=== Your assignment ===
Where a line of the entries holds the string "width", copy that line.

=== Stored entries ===
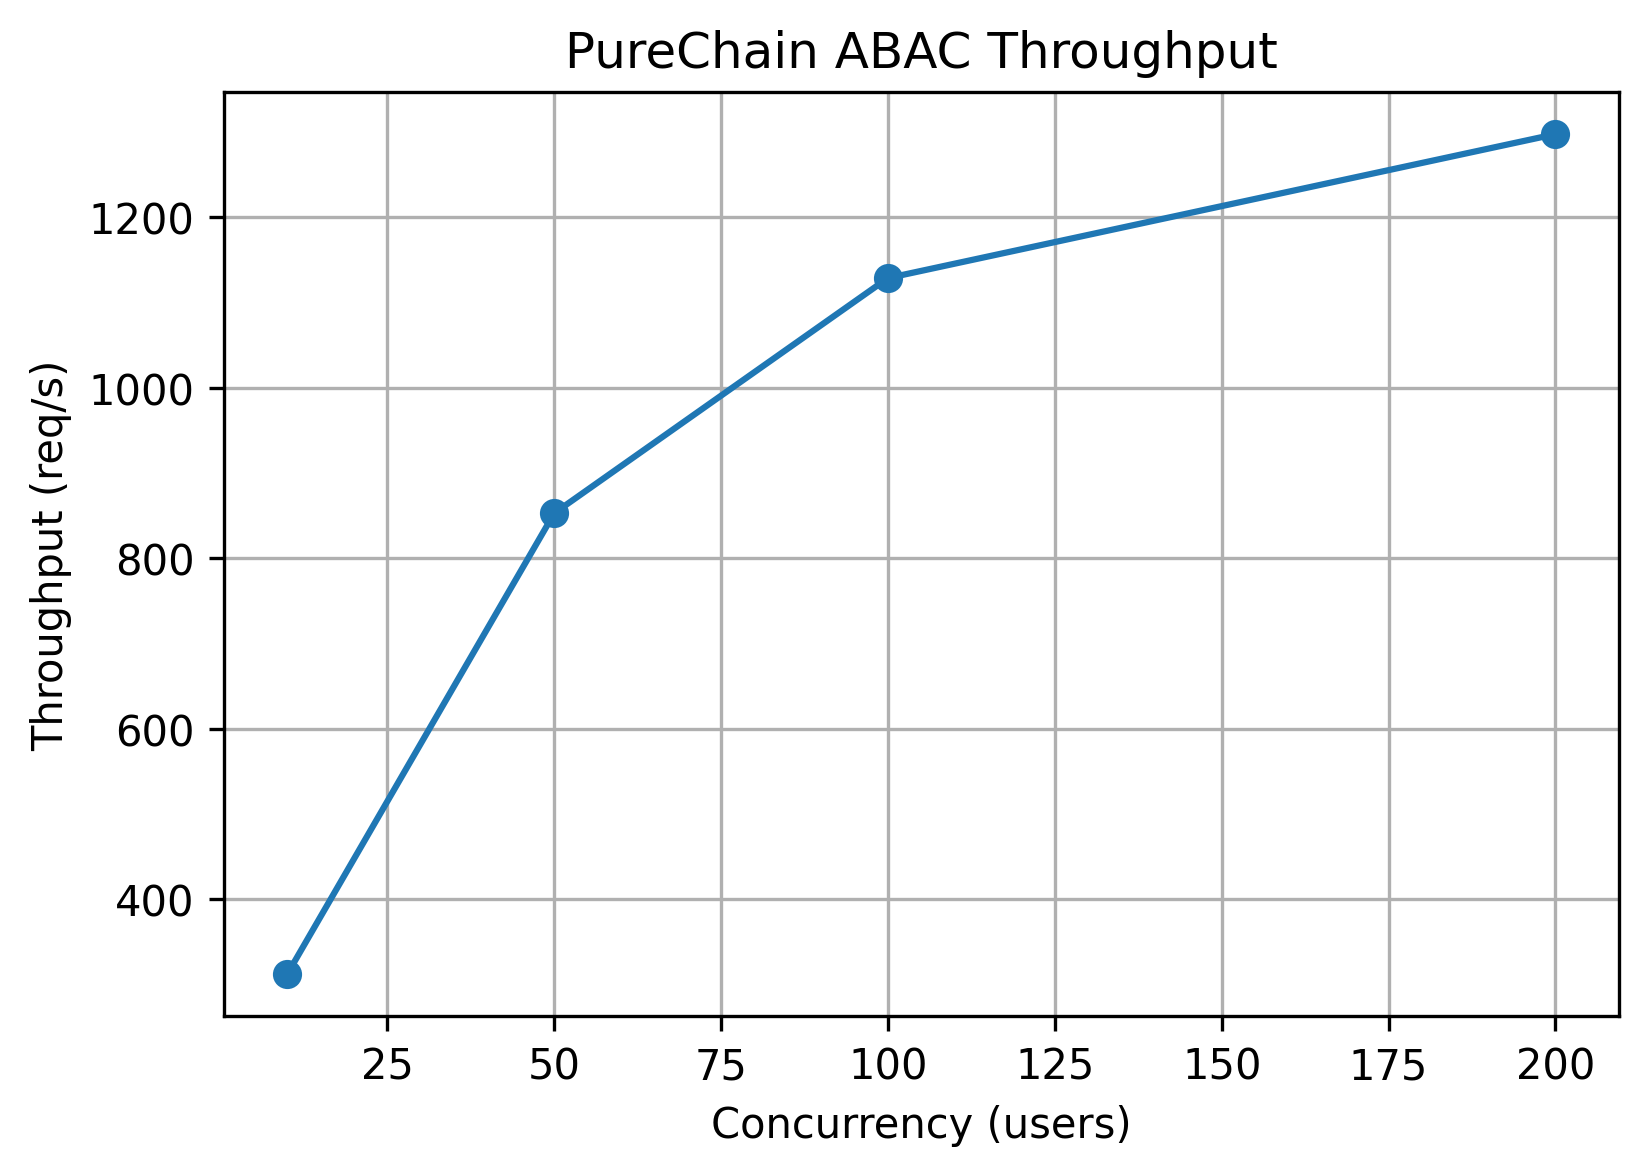
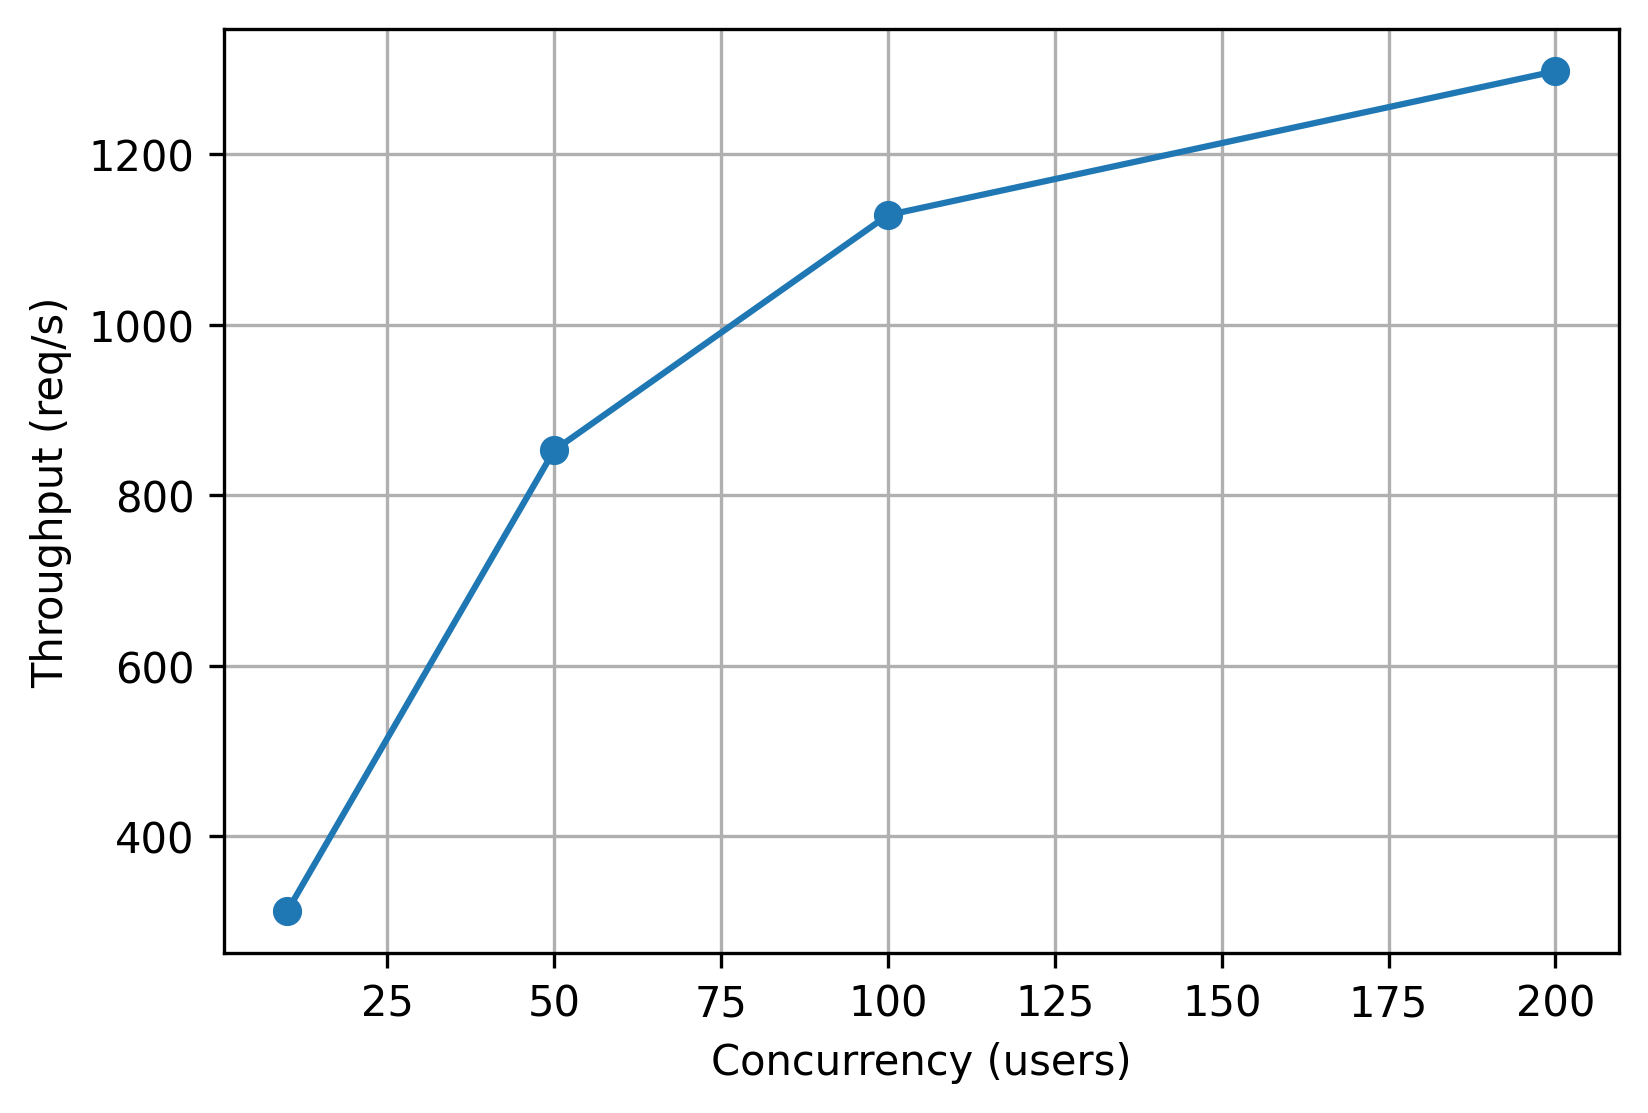
feat: add latency bar chart generation and update throughput plot

diff --git a/claimguard-peg/analyze_results.py b/claimguard-peg/analyze_results.py
@@ -46,7 +46,76 @@ def compute_latency_stats():
 
 
 # ----------------------------
-# 2. THROUGHPUT PLOT
+# 2. LATENCY BAR CHART
+# ----------------------------
+
+
+def plot_latency_bar_chart():
+    """
+    Generate a bar chart showing P50, P90, and P99 latencies
+    for different request counts from latency_read_n*.csv files
+    """
+    rows = []
+    files = sorted(glob.glob(os.path.join(RESULT_DIR, "latency_read_n*.csv")))
+
+    if not files:
+        print("No latency_read_n*.csv files found")
+        return
+
+    for path in files:
+        df = pd.read_csv(path)
+        lat = df["latency_ms"].dropna().astype(float)
+
+        if lat.empty:
+            continue
+
+        p50 = float(np.percentile(lat, 50))
+        p90 = float(np.percentile(lat, 90))
+        p99 = float(np.percentile(lat, 99))
+
+        basename = os.path.basename(path).replace(".csv", "")
+        # e.g. latency_read_n50_c10 → n=50
+        parts = basename.split("_")
+        n_part = [p for p in parts if p.startswith("n")][0]
+        n_req = int(n_part[1:])
+
+        rows.append([n_req, p50, p90, p99])
+
+    df_lat = pd.DataFrame(rows, columns=["requests", "P50", "P90", "P99"])
+    df_lat = df_lat.sort_values("requests")
+
+    print("Latency Data for Bar Chart:")
+    print(df_lat)
+    print()
+
+    # Create bar chart
+    x = np.arange(len(df_lat))
+    width = 0.25
+
+    fig, ax = plt.subplots(figsize=(10, 6))
+
+    bars1 = ax.bar(x - width, df_lat["P50"], width, label="P50", alpha=0.8)
+    bars2 = ax.bar(x, df_lat["P90"], width, label="P90", alpha=0.8)
+    bars3 = ax.bar(x + width, df_lat["P99"], width, label="P99", alpha=0.8)
+
+    ax.set_xlabel("Number of Requests", fontsize=12)
+    ax.set_ylabel("Latency (ms)", fontsize=12)
+    # ax.set_title("PureChain ABAC Latency Distribution", fontsize=14)
+    ax.set_xticks(x)
+    ax.set_xticklabels([f"n={n}" for n in df_lat["requests"]])
+    ax.legend()
+    ax.grid(True, axis='y', alpha=0.3)
+
+    plt.tight_layout()
+
+    out_path = os.path.join(OUTPUT_DIR, "latency_bar_chart.png")
+    plt.savefig(out_path, dpi=300, bbox_inches="tight")
+    print(f"Saved latency bar chart → {out_path}\n")
+    plt.close()
+
+
+# ----------------------------
+# 3. THROUGHPUT PLOT
 # ----------------------------
 
 
@@ -94,7 +163,7 @@ def plot_throughput():
     plt.plot(df_thr["concurrency"], df_thr["throughput_rps"], marker="o")
     plt.xlabel("Concurrency (users)")
     plt.ylabel("Throughput (req/s)")
-    plt.title("PureChain ABAC Throughput")
+    # plt.title("PureChain ABAC Throughput")
     plt.grid(True)
 
     out_path = os.path.join(OUTPUT_DIR, "throughput.png")
@@ -103,7 +172,7 @@ def plot_throughput():
 
 
 # ----------------------------
-# 3. POLICY UPDATE COSTS
+# 4. POLICY UPDATE COSTS
 # ----------------------------
 
 
@@ -136,7 +205,7 @@ def extract_policy_update_costs():
 
 
 # ----------------------------
-# 4. AUTHORIZATION CORRECTNESS
+# 5. AUTHORIZATION CORRECTNESS
 # ----------------------------
 
 
@@ -190,6 +259,7 @@ def compute_correctness():
 # ----------------------------
 if __name__ == "__main__":
     compute_latency_stats()
+    plot_latency_bar_chart()
     plot_throughput()
     extract_policy_update_costs()
     compute_correctness()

=== Output for this task ===
+    width = 0.25
+    bars1 = ax.bar(x - width, df_lat["P50"], width, label="P50", alpha=0.8)
+    bars2 = ax.bar(x, df_lat["P90"], width, label="P90", alpha=0.8)
+    bars3 = ax.bar(x + width, df_lat["P99"], width, label="P99", alpha=0.8)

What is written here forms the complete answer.